The "pitch" on climate at COP19 in Warsaw this week is how to persuade the big players to stay onside. However, there is also pitch, shale gas and the avoidance of Russian gas on the local menu. Christiana Figueres is the leading UN official on climate change, with IPCC figures to consider within a very different agenda. "This is very serious data, which puts a lot of the onus on developed countries to truly support the transformation developing countries have to make (to a low-carbon economy)" she said.
Her opposite numbers in the EU are trying at the same time to keep the UK committed to their green levies on energy charges. Strangely, Germany and other European countries are a little behind the UK, especially on wind power. Small countries such as Scotland and indeed several other windier parts of the UK have invested much more heavily than their continental colleagues. Germany leads on solar technology and others such as Italy have joined them in banning nuclear alternatives, leaving them with a huge reliance on renewable technologies.
Meanwhile, on a bigger front, the UNFCCC (Framework Convention on Climate Change) are keen to maintain at least some progress in Warsaw with a "coalition of ambition," constituted by 100 developing countries who seek help with their high-carbon economies. The Polish hosts have a coal-based economy (90% of energy production comes from coal-powered generation, and 2 brand-new power stations are being built, possibly without any CCS or HELE low-emission technology).
This is leading observers to believe that a real breakthrough with carbon mitigation measures cannot be made until the 2015 meeting in Paris. Poland, like many other nations is also about to explore its shale-oil resources! As we have reported several times, the IPCC (Intergovernmental Panel on Climate Change) have warned that earth's carbon budget will not stand the current increases in emissions. The precious 2 degree Celsius rise in global temperatures must be a maximum, otherwise the next few centuries seem destined to be plagued with high sea levels and the obvious increasingly violent and weather systems and climate quirks.
The truly surreal pitch at the UN COP19 Conference is to deal with an international coal conference next door by "World Coal." The Polish government prove here with the organisation of this other conference that they are nothing if not dedicated to their coal. Martin Korolec, their environment minister believes there is, "no place for confrontation, isolation and selection" at the main talks, pointing out that the International Energy Agency (IEA) predicts global demand for coal is set to rise until 2035. We might find that attitude causes logical problems for the UN delegates. They would simply have to ignore their hosts! ( and the guys next door.) Poland has several pressure groups pushing for some renewable incentives and was criticised in March for failing to implement renewable energy directives from the EU. The environmentalists certainly seem likely to be necessarily-aggressive during this critical confrontation.

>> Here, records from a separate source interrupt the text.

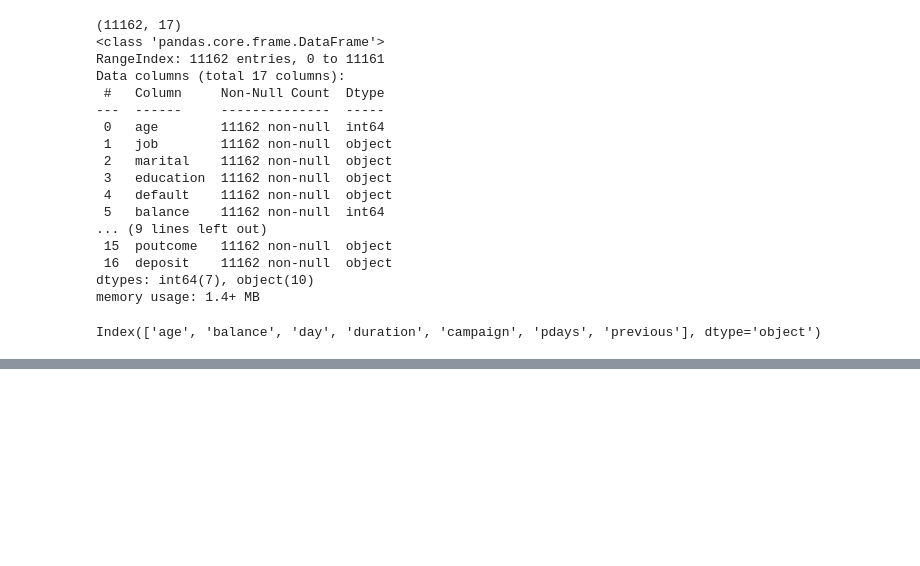
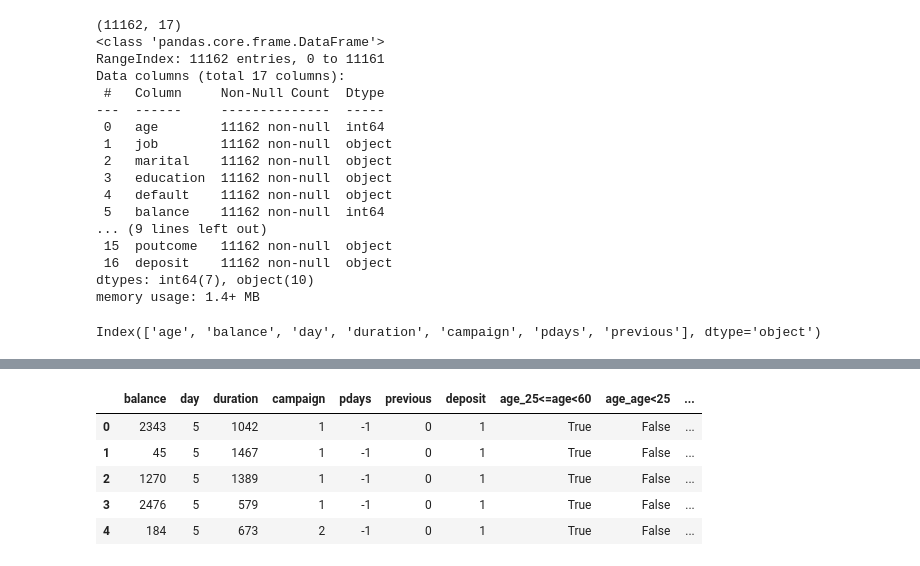
Before and after one commit to MarioCicalese/Fairness_datasmell_SE4AI, a Jupyter notebook: tidyBank.ipynb, the cells around one changed output, grey strips where cells are left out. Cells and saved outputs as stored; diff of their text form; code cells hidden in the pictures; blank space fills up the shorter version.

```diff
--- a/tidyBank.ipynb
+++ b/tidyBank.ipynb
@@ -122,0 +181,11 @@ df_raw[['age', 'balance', 'day', 'duration', 'campaign', 'pdays', 'previous']].h
+# %%
+categorical_columns = ["age","job", "marital", "education", "default", "housing", "loan", "contact", "month", "poutcome"]
+df_tidy = pd.get_dummies(df_tidy, columns=categorical_columns)
+df_tidy.head()
+# %% [output]
+|  | balance | day | duration | campaign | pdays | previous | deposit | age_25<=age<60 | age_age<25 | ... |
+| 0 | 2343 | 5 | 1042 | 1 | -1 | 0 | 1 | True | False | ... |
+| 1 | 45 | 5 | 1467 | 1 | -1 | 0 | 1 | True | False | ... |
+| 2 | 1270 | 5 | 1389 | 1 | -1 | 0 | 1 | True | False | ... |
+| 3 | 2476 | 5 | 579 | 1 | -1 | 0 | 1 | True | False | ... |
+| 4 | 184 | 5 | 673 | 2 | -1 | 0 | 1 | True | False | ... |
```
Also changed, not shown: parts of 48 cells of this notebook.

Perhaps we had all better hold our breath till 2015. At least the fumes can be avoided that way!